▸ **EXERCISE**: Write out each line of the records that has "CardActions" in it.

--------

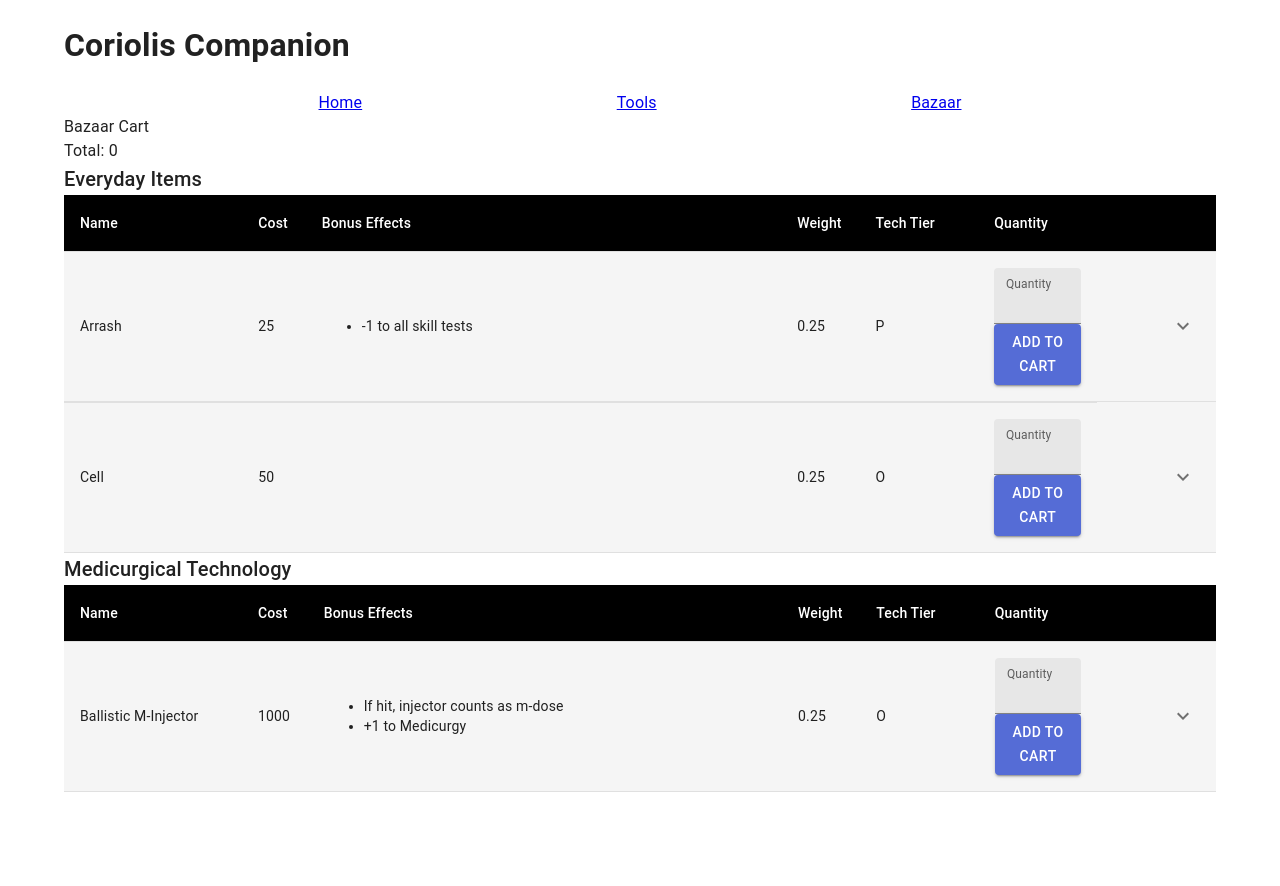
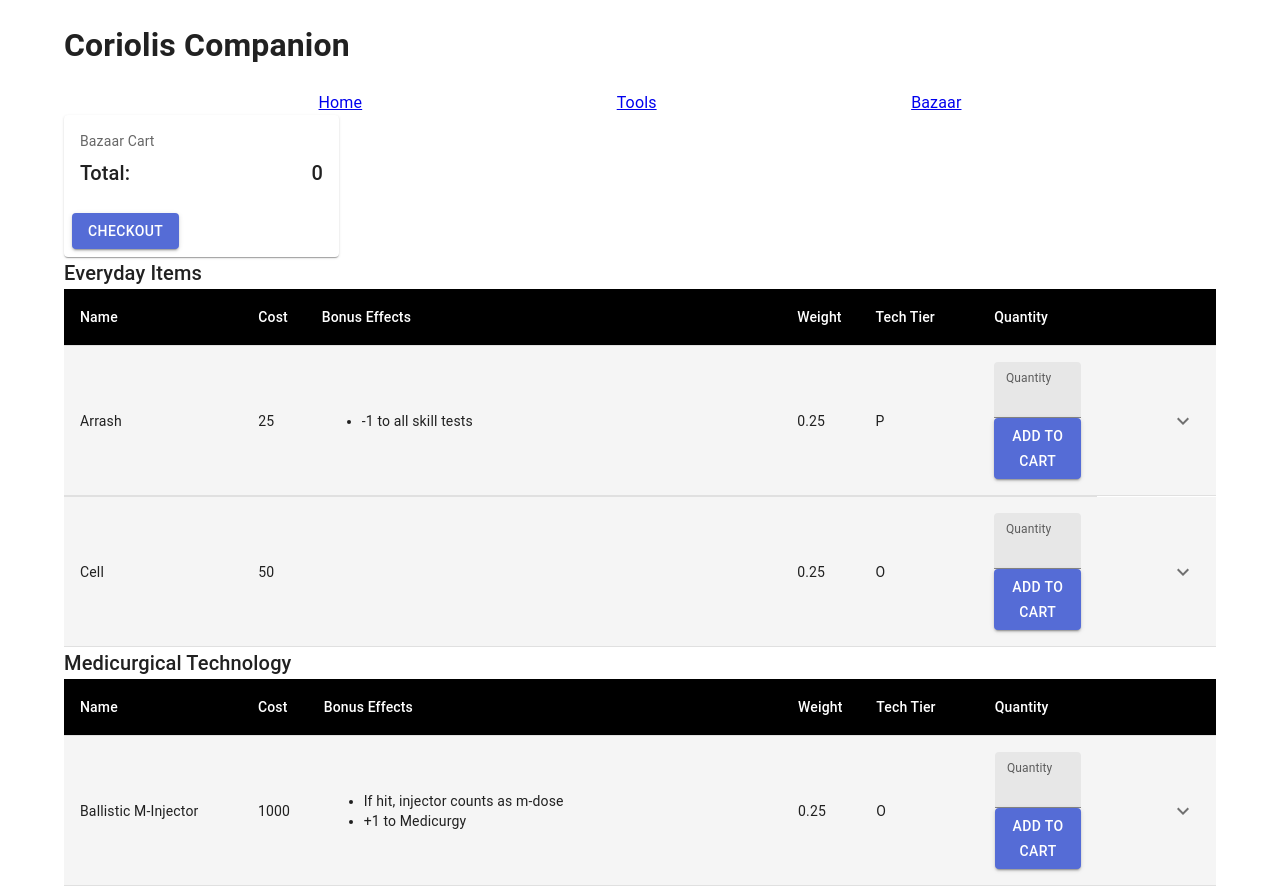
Before and after one commit to jacarder/Coriolis_Companion, a React (Create React App) app: page /bazaar in a window 1280 px wide. Before the commit the page ends 800 px from the top, so only its background shows below. Built offline with nearby package versions, Linux system fonts and the light colour scheme.

Commit message:
Cart formatting style changes

```diff
--- a/src/components/BazaarCart/BazaarCart.tsx
+++ b/src/components/BazaarCart/BazaarCart.tsx
@@ -1,3 +1,4 @@
+import { Box, Button, Card, CardActions, CardContent, Grid, Typography } from '@mui/material';
 import React, { FC, useContext, useEffect, useState } from 'react';
 import { CartContext } from '../../config/cart-context';
 import './BazaarCart.scss';
@@ -32,11 +33,44 @@ const BazaarCart: FC<BazaarCartProps> = () => {
   }, [cart]);
 
   return (
-    <div>
-      Bazaar Cart
-      {cartFormat.map(item => <li key={item.itemId}>{item.itemName} X {item.quantity} | Sub Total: {item.total}</li>)}
-      <div>Total: {cartFormat.map((item) => item.total).reduce((a, b) => a + b, 0)}</div>
-    </div>
+    <Card sx={{ minWidth: 275, maxWidth: 275 }}>
+    <CardContent>
+      <Typography sx={{ fontSize: 14 }} color="text.secondary" gutterBottom>
+        Bazaar Cart
+      </Typography>
+      <Typography variant="body2" gutterBottom>
+        {cartFormat.map(item =>
+          <Grid key={item.itemId} container spacing={1}>
+            <Grid item xs={6}>
+              {item.itemName} x {item.quantity}
+            </Grid>
+            <Grid item xs={6}>
+              <Box display="flex" justifyContent="flex-end">
+                {item.total}
+              </Box>
+            </Grid>
+          </Grid>
+        )}
+      </Typography>
+      <Typography variant="h6">
+        <Grid container spacing={1}>
+          <Grid item xs={6}>
+              Total:
+          </Grid>
+          <Grid item xs={6}>
+            <Box display="flex" justifyContent="flex-end">
+              {cartFormat.map((item) => item.total).reduce((a, b) => a + b, 0)}
+            </Box>
+          </Grid>
+        </Grid>
+      </Typography>
+    </CardContent>
+    <CardActions>
+      <Button variant="contained">Checkout</Button>
+    </CardActions>
+  </Card>
+
+
   )
 };
 
```
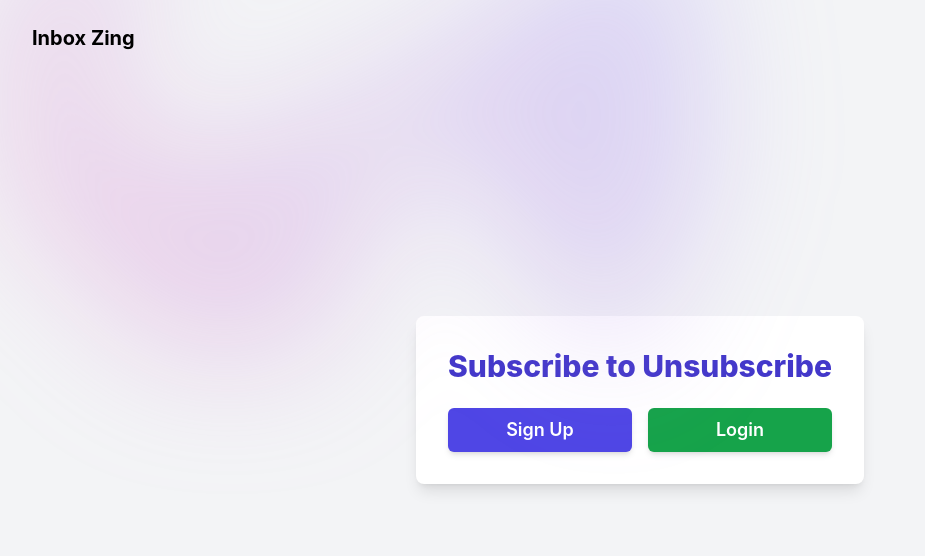
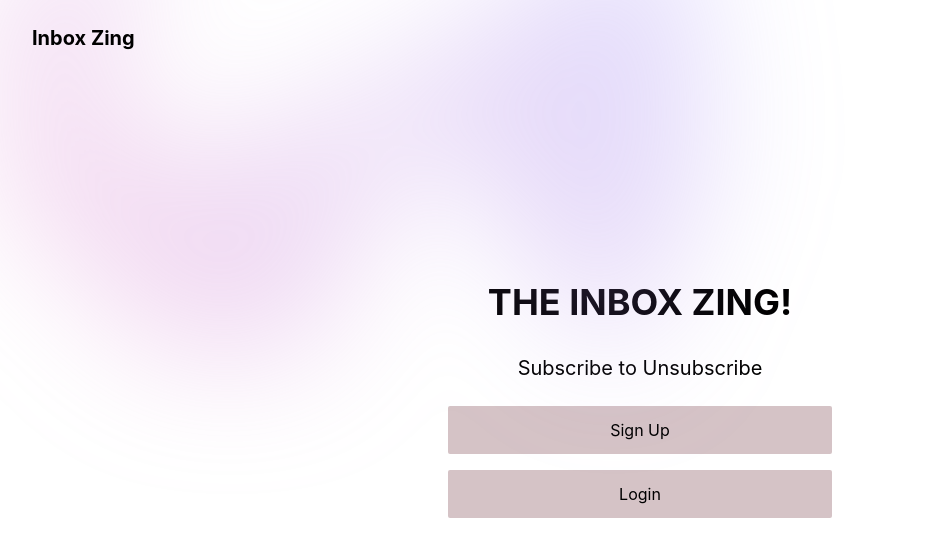
Before and after one commit to rohanv32/InboxZingFrontend, a React (Create React App) app: page / in a window 1280 px wide. Shown: the top 556 px of the page, without its empty margins (0-925 px from the left). Built offline with nearby package versions, Linux system fonts and the light colour scheme.

Commit message:
changed design layout for login sign up and home page

```diff
--- a/src/components/Home.js
+++ b/src/components/Home.js
@@ -1,22 +1,29 @@
 import React from 'react';
+import { Link } from 'react-router-dom';
 
 function Home({ onTabChange }) {
   return (
-    <div className="flex min-h-screen bg-gray-100 items-center justify-center">
-      <div className="max-w-md w-full bg-white p-8 shadow-lg rounded-lg text-center">
-        <h2 className="text-3xl font-extrabold text-indigo-700 mb-6">
+    <div className="flex min-h-screen items-center justify-center">
+      <div className="max-w-md w-full p-8 text-center">
+        <h1 className="text-4xl font-bold mb-8">
+          THE INBOX ZING!
+        </h1>
+
+        <h2 className="text-xl mb-6">
           Subscribe to Unsubscribe
         </h2>
-        <div className="flex flex-col sm:flex-row sm:space-x-4 space-y-4 sm:space-y-0">
+
+        <div className="flex flex-col space-y-4">
           <button
             onClick={() => onTabChange('SignUp')}
-            className="w-full flex justify-center rounded-md bg-indigo-600 py-2 px-4 text-lg font-semibold text-white shadow-md hover:bg-indigo-500 focus:outline-none focus:ring-2 focus:ring-indigo-500"
+            className="w-full flex justify-center rounded-sm bg-[#D5C3C6] py-3 text-black"
           >
             Sign Up
           </button>
+
           <button
             onClick={() => onTabChange('Login')}
-            className="w-full flex justify-center rounded-md bg-green-600 py-2 px-4 text-lg font-semibold text-white shadow-md hover:bg-green-500 focus:outline-none focus:ring-2 focus:ring-green-500"
+            className="w-full flex justify-center rounded-sm bg-[#D5C3C6] py-3 text-black"
           >
             Login
           </button>
```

--------

▸ **TASK OUTPUT**:
+import { Box, Button, Card, CardActions, CardContent, Grid, Typography } from '@mui/material';
+    <CardActions>
+    </CardActions>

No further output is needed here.